Does your child frequently skip meals, avoid eating in front of you or say they are on strict diet? Do they avoid family dinner outings, obsessively exercise and secretly binge on food at night? If you answered yes to many of these questions, your child may be at risk for developing an eating disorder such as anorexia or bulimia nervosa. About 10 million children suffer from eating disorders in the United States. Eating disorders begin in most children by the ages of 11 to 13, although some children may develop when earlier. While the majority of eating disorder sufferers are female, an increasing number of males are also developing eating disorders.
What are Eating Disorders?
Eating disorders can disrupt daily life functioning with constant worry about body weight, food selection and eating habits. Anorexia nervosa is an eating disorder where the afflicted person has a strong fear of becoming overweight and starves to an abnormally low body weight. Bulimia nervosa is an eating disorder characterized by persistent binging and purging of food to control weight.
Raising the Issue
If you suspect your child is suffering from an eating disorder, you should be sure before you broach the topic with them. Avoid accusing them and instead express your concern for their well-being. Although they may just be following a diet fad or going through a self-conscious phase, which could be nothing to worry about, this type of behavior has the potential of developing into something more serious.
Children that have started puberty are often naturally concerned with their body and appearance towards the opposite sex. While this is something all adolescents go through, it can be a particularly sensitive time for youth, making them vulnerable to developing an eating disorder. Making yourself familiar with the signs and symptoms of eating disorders can help you notice the warning signs before it gets to be too late.
Signs of Anorexia Nervosa
Anorexia can range from mild to severe. Some of the major signs of anorexia include losing a significant amount of weight (although this may be hidden through the use of baggy clothes), continuous dieting and preoccupation with weight. The anorexic may complain of "looking fat" despite appearing obviously thin or even underweight. She may insist on eating alone, may feel depressed and withdraw from social events entirely.
Although they avoid eating, anorexics are constantly thinking about food, calories, and cooking as well as exercising compulsively. If your daughter is suffering from anorexia, you may notice that her periods have ceased. This is a result of having too little body fat. However, as teens often have irregular periods for the first few years after they start menstruating, this side effect of anorexia may not be so obvious. Other physical symptoms that you may notice if your child has developed anorexia include brittle hair and nails.
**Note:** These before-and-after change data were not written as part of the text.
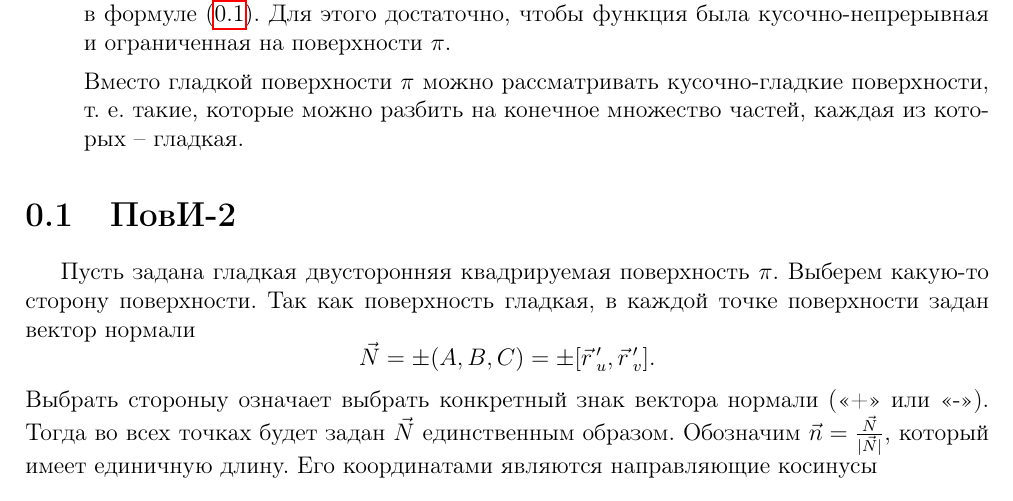
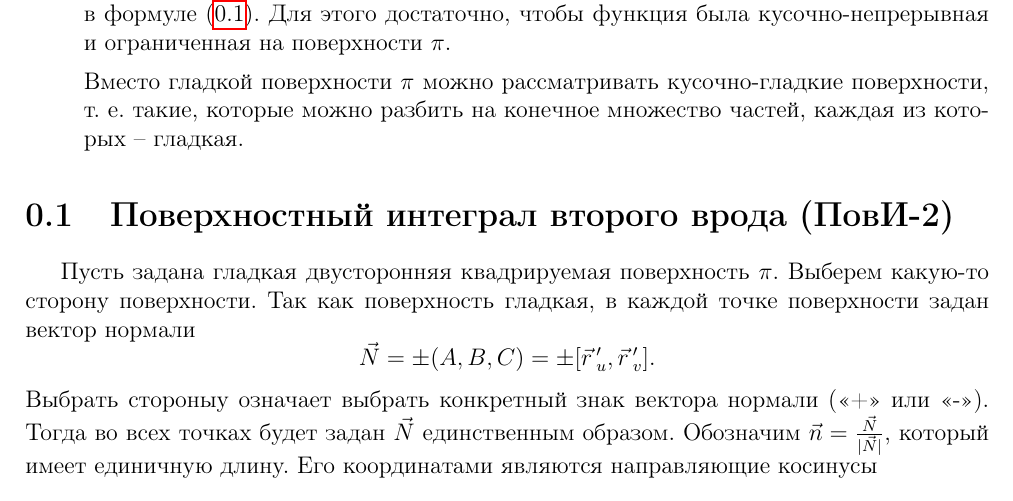
Before and after one commit to alex65536/bulatov-lectures, a LaTeX document (tex/chapter10/lec23.tex): part of page 4 of 5, cut so that both start at the same text. Compiled offline with pdfLaTeX.

Commit message:
Fix section header

```diff
--- a/tex/chapter10/lec23.tex
+++ b/tex/chapter10/lec23.tex
@@ -179,7 +179,7 @@
 		  частей, каждая из которых \--- гладкая.
 		\end{enumerate}
 
-		\section{ПовИ-2}
+		\section{Поверхностный интеграл второго врода (ПовИ-2)}
 		Пусть задана гладкая двусторонняя квадрируемая поверхность $\pi$. Выберем
 		 какую-то сторону поверхности. Так как поверхность гладкая, в каждой точке
 		  поверхности задан вектор нормали \[\vec{N} = \pm (A, B,C) = \pm
```
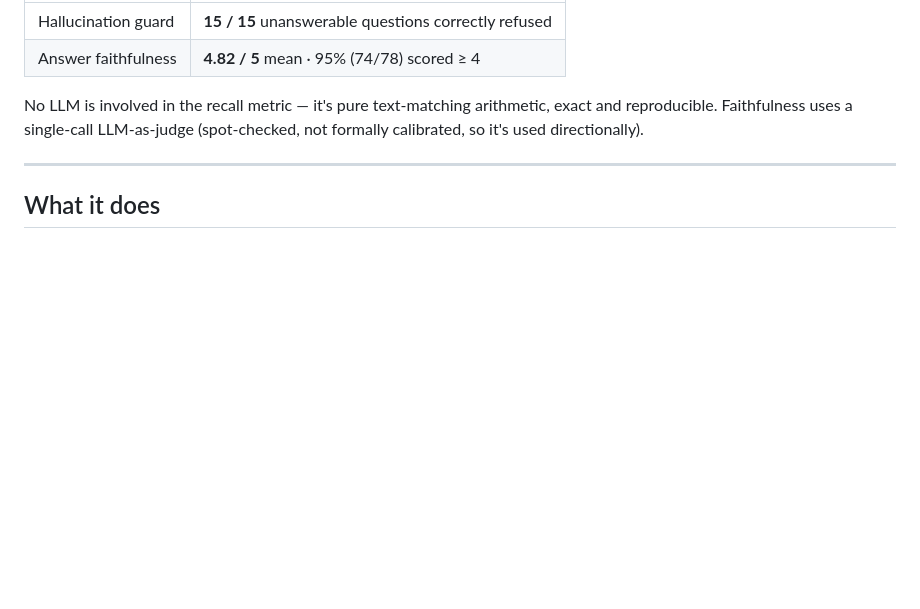
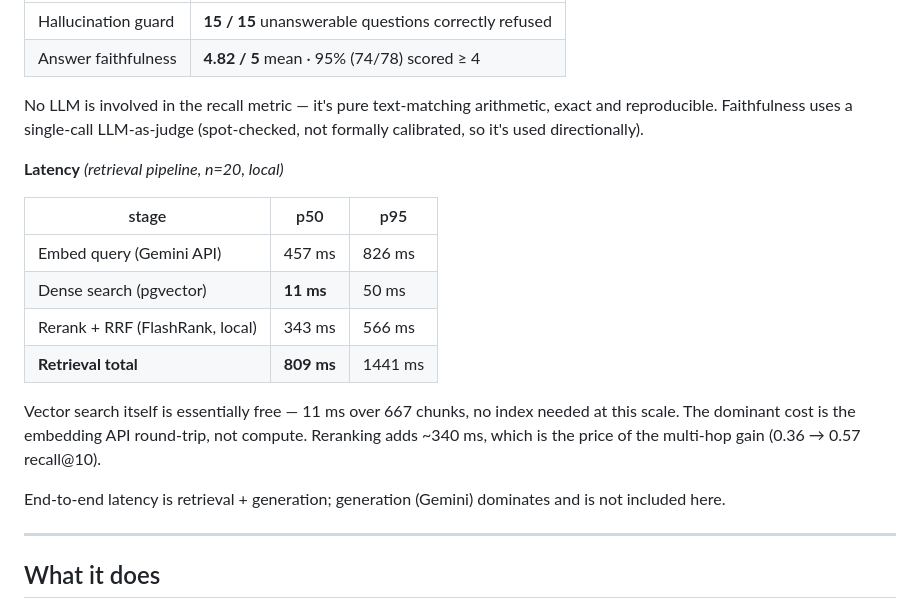
Before and after one commit to AmrMohamed17/Documind, a Markdown page: README.md, the part around the change. Rendered like a GitHub page; blank space fills up the shorter version.

Commit message:
Update README with latency metrics
Added latency metrics for the retrieval pipeline.

```diff
--- a/README.md
+++ b/README.md
@@ -27,6 +27,22 @@ Multi-hop recall@10 improved **58%** after adding the reranker, while single-hop
 | Answer faithfulness | **4.82 / 5** mean · 95% (74/78) scored ≥ 4 |
 
 No LLM is involved in the recall metric — it's pure text-matching arithmetic, exact and reproducible. Faithfulness uses a single-call LLM-as-judge (spot-checked, not formally calibrated, so it's used directionally).
+
+**Latency** *(retrieval pipeline, n=20, local)*
+
+| stage | p50 | p95 |
+|---|---|---|
+| Embed query (Gemini API) | 457 ms | 826 ms |
+| Dense search (pgvector) | **11 ms** | 50 ms |
+| Rerank + RRF (FlashRank, local) | 343 ms | 566 ms |
+| **Retrieval total** | **809 ms** | 1441 ms |
+
+Vector search itself is essentially free — 11 ms over 667 chunks, no index needed at this
+scale. The dominant cost is the embedding API round-trip, not compute. Reranking adds
+~340 ms, which is the price of the multi-hop gain (0.36 → 0.57 recall@10).
+
+End-to-end latency is retrieval + generation; generation (Gemini) dominates and is not
+included here.
 
 ---
 
```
Signs of Bulimia Nervosa
As with anorexia, bulimia disorder can range in severity with a sufferer having a few symptoms to coping with a full-blown disorder. Bulimia may be harder to detect due to the fact that your child’s weight usually stays within a normal range. However, there are some very characteristic signs of bulimia such as binge eating late at night, purging with diets, fasting or vomiting.
A bulimic may abuse laxatives or diuretics as a diet aid. Another tell-tale sign is frequently visiting the bathroom after meals and having reddened fingers from forced vomiting. Bulimics may have swollen cheeks, glands and tooth decay from persistent vomiting. They may constantly ruminate over their weight and become depressed with mood swings. A female bulimic may have irregular or abnormal periods, but again irregular periods are normal for teens during the first few years of menstruation. Bulimics may complain about bloating and heartburn.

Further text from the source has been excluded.